_What is being asked:_
Could you please retype all of the records exactly, skipping any pictures?

_Given records:_

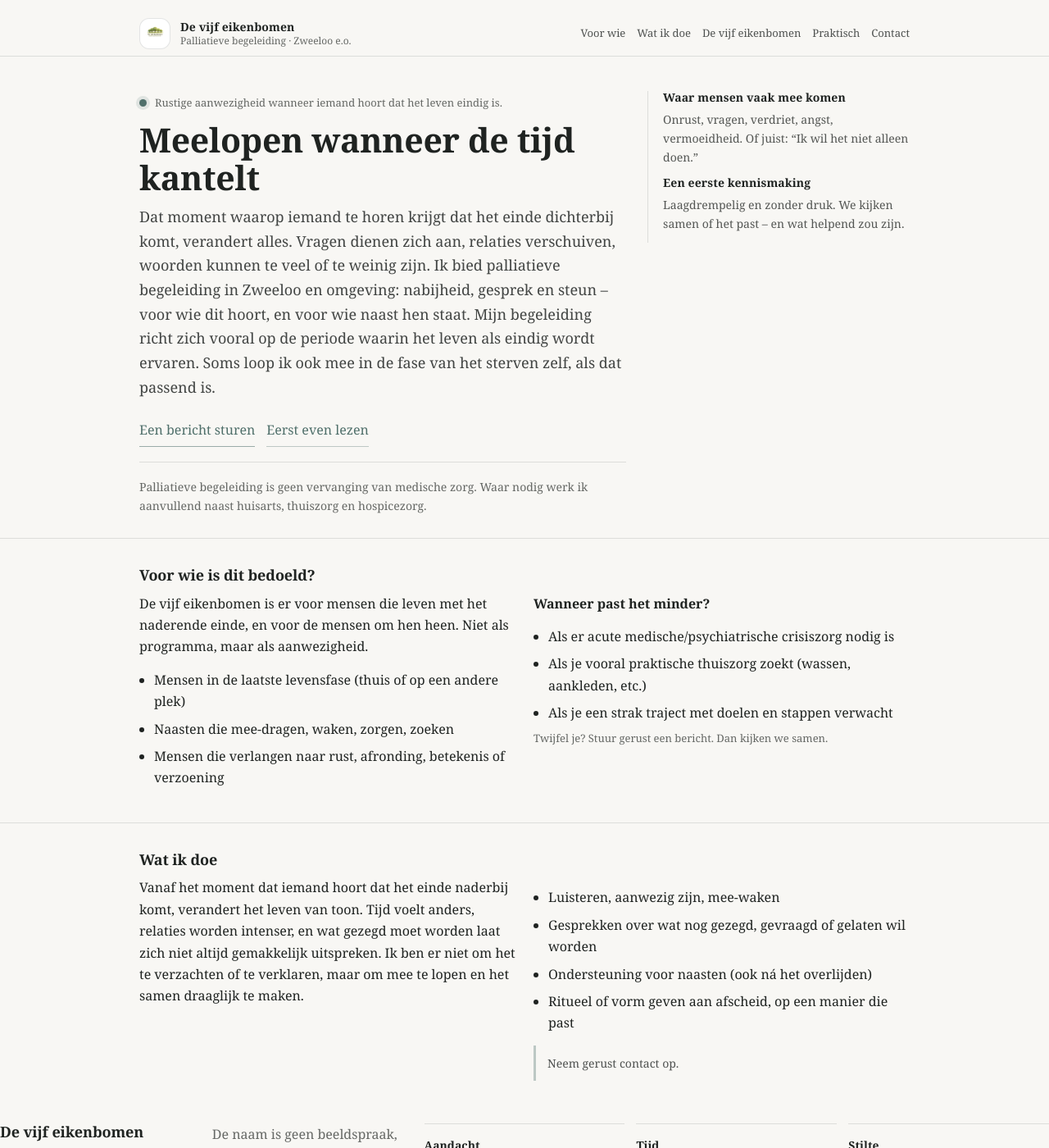
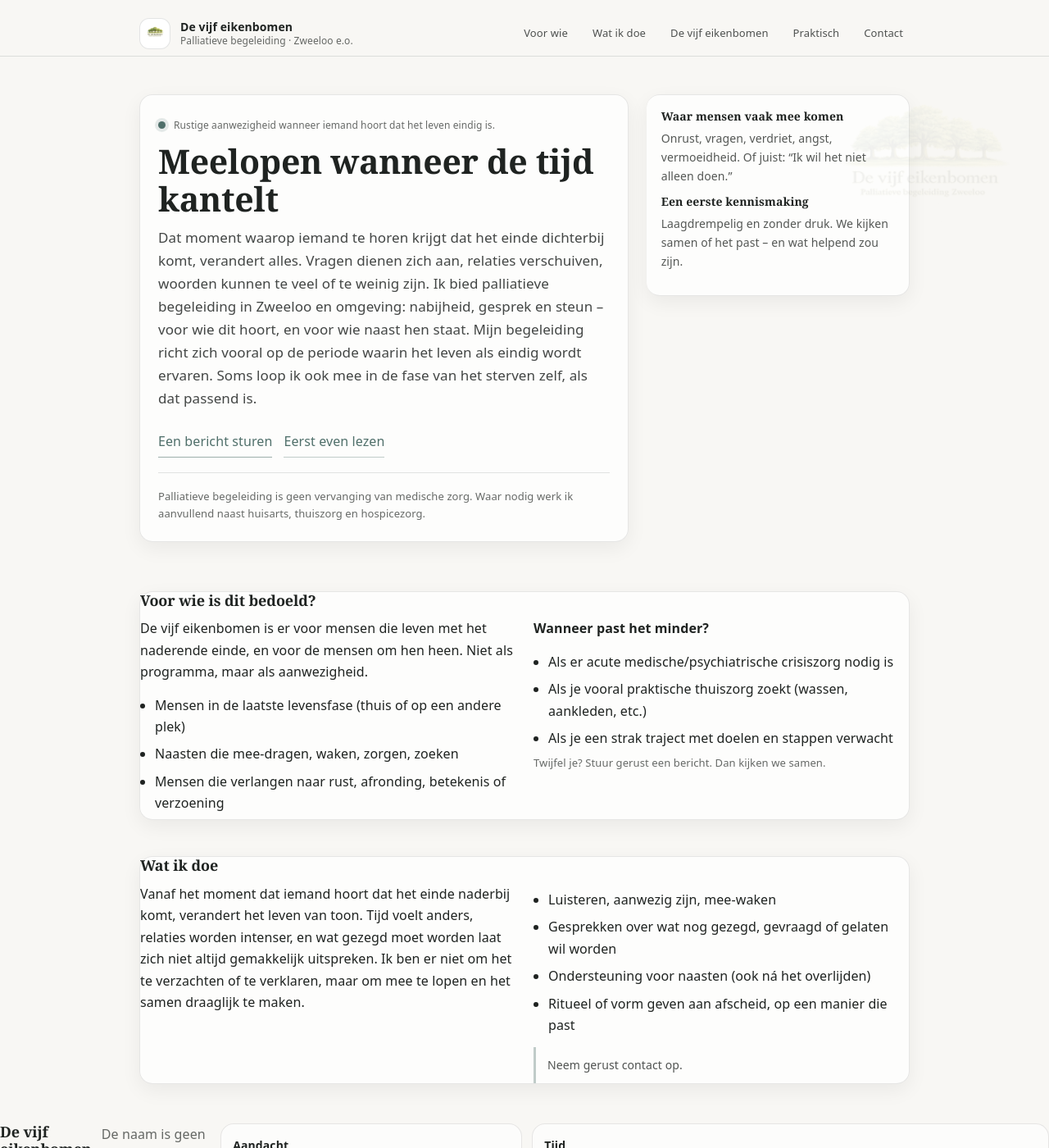
Before and after one commit to itffilosofieinfo/devijfeikenbomen.nl, a Jekyll site: the page built from index.md, in a window 1280 px wide and 1400 px high. Shown: the whole window at 82% size. Built offline with Jekyll 4.4.1, drawn with Linux system fonts in a browser that asks for light colours.

Commit message:
Enhance CSS styles for modern appearance
Added modern styling updates to improve layout and typography.

```diff
--- a/assets/css/style.css
+++ b/assets/css/style.css
@@ -350,3 +350,143 @@ p{ margin: 0 0 14px; }
   .topbar{ flex-direction:column; align-items:flex-start; }
   .eiken{ grid-template-columns: 1fr; }
 }
+/* =========================
+   PATCH: Diepte + ritme
+   Plak onderaan style.css
+   ========================= */
+
+/* 1) Body: iets minder “krant” (meer moderne rust) */
+body{
+  font-family: ui-sans-serif, system-ui, -apple-system, Segoe UI, Roboto, Helvetica, Arial, "Apple Color Emoji","Segoe UI Emoji";
+  letter-spacing: 0.1px;
+}
+
+/* 2) Koppen: behoud klassiek, maar minder krantachtig */
+h1,h2,h3{
+  font-family: ui-serif, Georgia, "Times New Roman", Times, serif;
+  font-weight: 600;
+}
+
+/* 3) Subtiele diepte: “papierpanelen” terugbrengen (heel licht) */
+.card{
+  background: rgba(255,255,255,0.68);
+  border: 1px solid rgba(31,35,33,0.10);
+  border-radius: 16px;
+  box-shadow: 0 8px 24px rgba(0,0,0,0.06);
+}
+
+.section{
+  border-top: 0;
+  padding: 34px 0;
+}
+
+.section + .section{
+  padding-top: 10px;
+}
+
+/* 4) Hero: iets meer presence + zacht beeld (watermark) */
+.hero{
+  padding: 46px 0 26px;
+  position: relative;
+}
+
+.hero::before{
+  content:"";
+  position:absolute;
+  right: 24px;
+  top: 10px;
+  width: 260px;
+  height: 260px;
+  background-image: url("/assets/images/devijfeikenbomen-logo-square.png");
+  background-size: contain;
+  background-repeat: no-repeat;
+  opacity: 0.06;
+  pointer-events: none;
+  filter: saturate(0.9);
+}
+
+.hero-grid{
+  gap: 22px;
+}
+
+.hero-main{ padding: 22px 22px; }
+.hero-side{
+  padding: 18px 18px;
+  border-left: 0;
+}
+
+/* 5) Kolommen: startlijnen gelijk trekken (margin fix) */
+.cols > div > :first-child,
+.hero-main > :first-child,
+.hero-side > :first-child,
+.section-card > :first-child{
+  margin-top: 0;
+}
+.cols > div > :last-child,
+.hero-main > :last-child,
+.hero-side > :last-child,
+.section-card > :last-child{
+  margin-bottom: 0;
+}
+
+/* 6) Navigatie: iets “steviger” en toch rustig */
+.nav a{
+  padding: 6px 8px;
+  border-radius: 999px;
+  background: transparent;
+}
+.nav a:hover{
+  background: rgba(79,111,106,0.10);
+}
+
+/* 7) “De vijf eiken” fix: geen tabelgevoel, maar rustige tegels */
+.eiken{
+  margin-top: 14px;
+  display: grid;
+  grid-template-columns: repeat(12, 1fr);
+  gap: 12px;
+}
+
+/* 3 + 2 ritme: rustiger dan 5 naast elkaar */
+.eik{
+  border: 1px solid rgba(31,35,33,0.10);
+  background: rgba(255,255,255,0.62);
+  border-radius: 16px;
+  padding: 14px 14px 12px;
+  min-height: 110px;
+}
+
+.eik strong{
+  font-size: 14px;
+  margin-bottom: 6px;
+}
+
+.eik span{
+  font-size: 13px;
+  color: rgba(31,35,33,0.72);
+  line-height: 1.45;
+}
+
+/* Plaatsing in 3+2 */
+.eik:nth-child(1),
+.eik:nth-child(2),
+.eik:nth-child(3){ grid-column: span 4; }
+.eik:nth-child(4),
+.eik:nth-child(5){ grid-column: span 6; }
+
+/* 8) Kleine typografische verfijning */
+.lead{ font-size: 17px; }
+.kicker{ font-size: 12px; }
+.fineprint{ font-size: 13px; }
+
+/* 9) Responsive: watermark weg op klein scherm, eiken netjes onder elkaar */
+@media (max-width: 860px){
+  .hero::before{ display:none; }
+  .eik{ grid-column: span 6; }
+  .eik:nth-child(4),
+  .eik:nth-child(5){ grid-column: span 6; }
+}
+
+@media (max-width: 520px){
+  .eik{ grid-column: span 12; }
+}
```
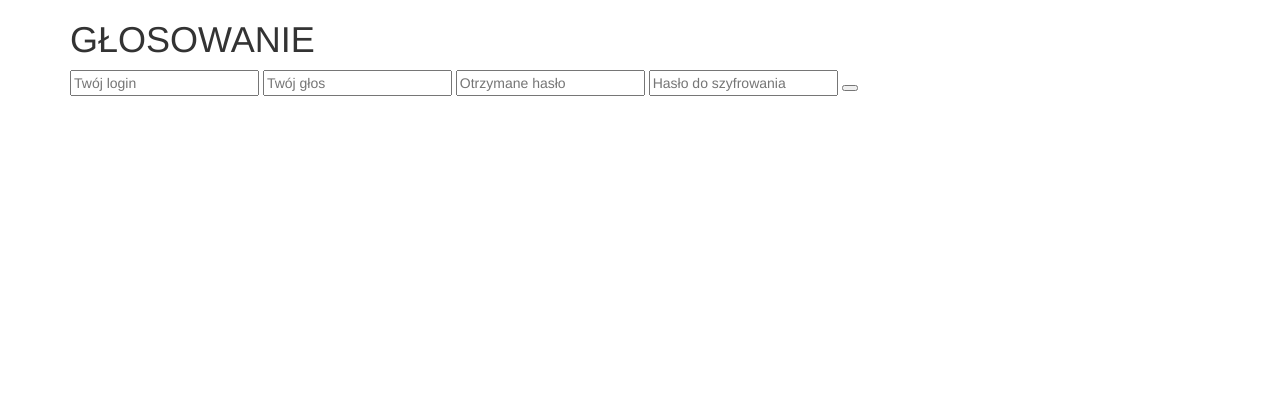
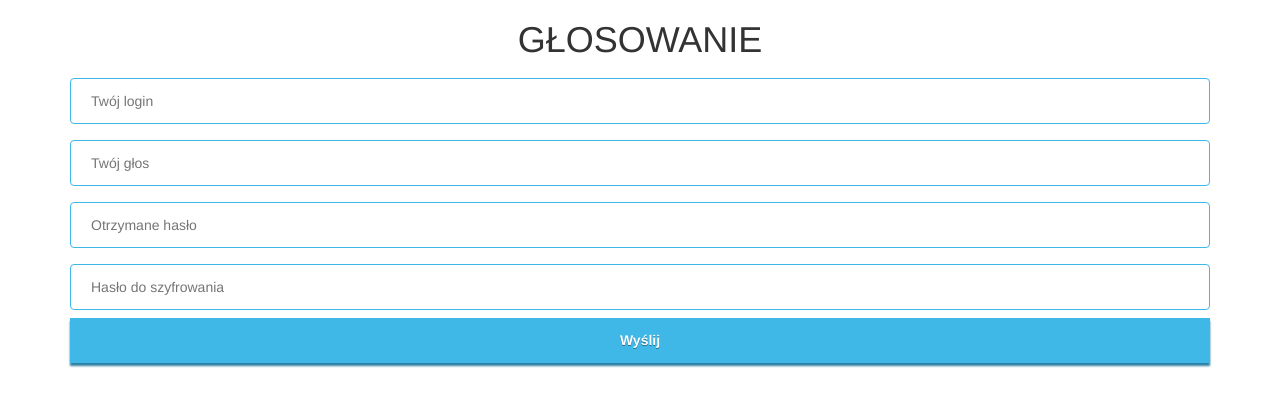
Before and after one commit to oplik0/WZP-vote, a Flask app: page / in a window 1280 px wide. Shown: the top 407 px of the page. Run offline with Flask 2, Linux system fonts and the light colour scheme; some libraries are stand-ins or nearby versions.

Commit message:
Poprawa wyglądu strony

```diff
--- a/templates/index.html
+++ b/templates/index.html
@@ -15,7 +15,52 @@
 
     <script src="https://cdnjs.cloudflare.com/ajax/libs/crypto-js/3.1.2/rollups/aes.js"></script>
     <script src="https://cdnjs.cloudflare.com/ajax/libs/crypto-js/3.1.2/rollups/pbkdf2.js"></script>
+    <style>
+        .title {
+            text-align: center;
+            margin: auto;
+            width: 100%;
+            font-weight: bold;
+        }
+        input[type=text], select {
+            width: 100%;
+            padding: 12px 20px;
+            margin: 8px 0;
+            display: inline-block;
+            border: 1px solid #3fb8e8;
+            border-radius: 4px;
+            box-sizing: border-box;
+        }
+        input[type=password], select {
+            width: 100%;
+            padding: 12px 20px;
+            margin: 8px 0;
+            display: inline-block;
+            border: 1px solid #3fb8e8;
+            border-radius: 4px;
+            box-sizing: border-box;
+        }
 
+        #request {
+            margin: auto;
+            width:100%;
+            height:45px;
+            border:none;
+            outline:none;
+            box-shadow:0 3px 2px 0 #2c80a2;
+            color:#fff;
+            font-size:14px;
+            text-shadow:0 1px rgba(0,0,0,0.4);
+            background-color:#3fb8e8;
+            font-weight:700;
+            background-repeat:no-repeat;
+            background-position:200px
+        }
+        #request:hover{
+            background-color: #32a9d8;
+        }
+
+    </style>
 
 </head>
 <body>
@@ -28,9 +73,9 @@
             <form id="input">
                 <input type="text" pattern="\w*" placeholder="Twój login" id="user">
                 <input type="text" pattern="\w*" placeholder="Twój głos" id="text">
-                <input type="text" pattern="\w*" placeholder="Otrzymane hasło" id="password">
-                <input type="text" pattern="\w*" placeholder="Hasło do szyfrowania" id="encryption">
-                <button type="submit" id="request"></button>
+                <input type="password" pattern="\w*" placeholder="Otrzymane hasło" id="password">
+                <input type="password" pattern="\w*" placeholder="Hasło do szyfrowania" id="encryption">
+                <button type="submit" id="request">Wyślij</button>
             </form>
         </div>
         <div id="response">
```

_Response for this exercise:_
Before and after one commit to itffilosofieinfo/devijfeikenbomen.nl, a Jekyll site: the page built from index.md, in a window 1280 px wide and 1400 px high. Shown: the whole window at 82% size. Built offline with Jekyll 4.4.1, drawn with Linux system fonts in a browser that asks for light colours.

Commit message:
Enhance CSS styles for modern appearance
Added modern styling updates to improve layout and typography.

```diff
--- a/assets/css/style.css
+++ b/assets/css/style.css
@@ -350,3 +350,143 @@ p{ margin: 0 0 14px; }
   .topbar{ flex-direction:column; align-items:flex-start; }
   .eiken{ grid-template-columns: 1fr; }
 }
+/* =========================
+   PATCH: Diepte + ritme
+   Plak onderaan style.css
+   ========================= */
+
+/* 1) Body: iets minder “krant” (meer moderne rust) */
+body{
+  font-family: ui-sans-serif, system-ui, -apple-system, Segoe UI, Roboto, Helvetica, Arial, "Apple Color Emoji","Segoe UI Emoji";
+  letter-spacing: 0.1px;
+}
+
+/* 2) Koppen: behoud klassiek, maar minder krantachtig */
+h1,h2,h3{
+  font-family: ui-serif, Georgia, "Times New Roman", Times, serif;
+  font-weight: 600;
+}
+
+/* 3) Subtiele diepte: “papierpanelen” terugbrengen (heel licht) */
+.card{
+  background: rgba(255,255,255,0.68);
+  border: 1px solid rgba(31,35,33,0.10);
+  border-radius: 16px;
+  box-shadow: 0 8px 24px rgba(0,0,0,0.06);
+}
+
+.section{
+  border-top: 0;
+  padding: 34px 0;
+}
+
+.section + .section{
+  padding-top: 10px;
+}
+
+/* 4) Hero: iets meer presence + zacht beeld (watermark) */
+.hero{
+  padding: 46px 0 26px;
+  position: relative;
+}
+
+.hero::before{
+  content:"";
+  position:absolute;
+  right: 24px;
+  top: 10px;
+  width: 260px;
+  height: 260px;
+  background-image: url("/assets/images/devijfeikenbomen-logo-square.png");
+  background-size: contain;
+  background-repeat: no-repeat;
+  opacity: 0.06;
+  pointer-events: none;
+  filter: saturate(0.9);
+}
+
+.hero-grid{
+  gap: 22px;
+}
+
+.hero-main{ padding: 22px 22px; }
+.hero-side{
+  padding: 18px 18px;
+  border-left: 0;
+}
+
+/* 5) Kolommen: startlijnen gelijk trekken (margin fix) */
+.cols > div > :first-child,
+.hero-main > :first-child,
+.hero-side > :first-child,
+.section-card > :first-child{
+  margin-top: 0;
+}
+.cols > div > :last-child,
+.hero-main > :last-child,
+.hero-side > :last-child,
+.section-card > :last-child{
+  margin-bottom: 0;
+}
+
+/* 6) Navigatie: iets “steviger” en toch rustig */
+.nav a{
+  padding: 6px 8px;
+  border-radius: 999px;
+  background: transparent;
+}
+.nav a:hover{
+  background: rgba(79,111,106,0.10);
+}
+
+/* 7) “De vijf eiken” fix: geen tabelgevoel, maar rustige tegels */
+.eiken{
+  margin-top: 14px;
+  display: grid;
+  grid-template-columns: repeat(12, 1fr);
+  gap: 12px;
+}
+
+/* 3 + 2 ritme: rustiger dan 5 naast elkaar */
+.eik{
+  border: 1px solid rgba(31,35,33,0.10);
+  background: rgba(255,255,255,0.62);
+  border-radius: 16px;
+  padding: 14px 14px 12px;
+  min-height: 110px;
+}
+
+.eik strong{
+  font-size: 14px;
+  margin-bottom: 6px;
+}
+
+.eik span{
+  font-size: 13px;
+  color: rgba(31,35,33,0.72);
+  line-height: 1.45;
+}
+
+/* Plaatsing in 3+2 */
+.eik:nth-child(1),
+.eik:nth-child(2),
+.eik:nth-child(3){ grid-column: span 4; }
+.eik:nth-child(4),
+.eik:nth-child(5){ grid-column: span 6; }
+
+/* 8) Kleine typografische verfijning */
+.lead{ font-size: 17px; }
+.kicker{ font-size: 12px; }
+.fineprint{ font-size: 13px; }
+
+/* 9) Responsive: watermark weg op klein scherm, eiken netjes onder elkaar */
+@media (max-width: 860px){
+  .hero::before{ display:none; }
+  .eik{ grid-column: span 6; }
+  .eik:nth-child(4),
+  .eik:nth-child(5){ grid-column: span 6; }
+}
+
+@media (max-width: 520px){
+  .eik{ grid-column: span 12; }
+}
```
Before and after one commit to oplik0/WZP-vote, a Flask app: page / in a window 1280 px wide. Shown: the top 407 px of the page. Run offline with Flask 2, Linux system fonts and the light colour scheme; some libraries are stand-ins or nearby versions.

Commit message:
Poprawa wyglądu strony

```diff
--- a/templates/index.html
+++ b/templates/index.html
@@ -15,7 +15,52 @@
 
     <script src="https://cdnjs.cloudflare.com/ajax/libs/crypto-js/3.1.2/rollups/aes.js"></script>
     <script src="https://cdnjs.cloudflare.com/ajax/libs/crypto-js/3.1.2/rollups/pbkdf2.js"></script>
+    <style>
+        .title {
+            text-align: center;
+            margin: auto;
+            width: 100%;
+            font-weight: bold;
+        }
+        input[type=text], select {
+            width: 100%;
+            padding: 12px 20px;
+            margin: 8px 0;
+            display: inline-block;
+            border: 1px solid #3fb8e8;
+            border-radius: 4px;
+            box-sizing: border-box;
+        }
+        input[type=password], select {
+            width: 100%;
+            padding: 12px 20px;
+            margin: 8px 0;
+            display: inline-block;
+            border: 1px solid #3fb8e8;
+            border-radius: 4px;
+            box-sizing: border-box;
+        }
 
+        #request {
+            margin: auto;
+            width:100%;
+            height:45px;
+            border:none;
+            outline:none;
+            box-shadow:0 3px 2px 0 #2c80a2;
+            color:#fff;
+            font-size:14px;
+            text-shadow:0 1px rgba(0,0,0,0.4);
+            background-color:#3fb8e8;
+            font-weight:700;
+            background-repeat:no-repeat;
+            background-position:200px
+        }
+        #request:hover{
+            background-color: #32a9d8;
+        }
+
+    </style>
 
 </head>
 <body>
@@ -28,9 +73,9 @@
             <form id="input">
                 <input type="text" pattern="\w*" placeholder="Twój login" id="user">
                 <input type="text" pattern="\w*" placeholder="Twój głos" id="text">
-                <input type="text" pattern="\w*" placeholder="Otrzymane hasło" id="password">
-                <input type="text" pattern="\w*" placeholder="Hasło do szyfrowania" id="encryption">
-                <button type="submit" id="request"></button>
+                <input type="password" pattern="\w*" placeholder="Otrzymane hasło" id="password">
+                <input type="password" pattern="\w*" placeholder="Hasło do szyfrowania" id="encryption">
+                <button type="submit" id="request">Wyślij</button>
             </form>
         </div>
         <div id="response">
```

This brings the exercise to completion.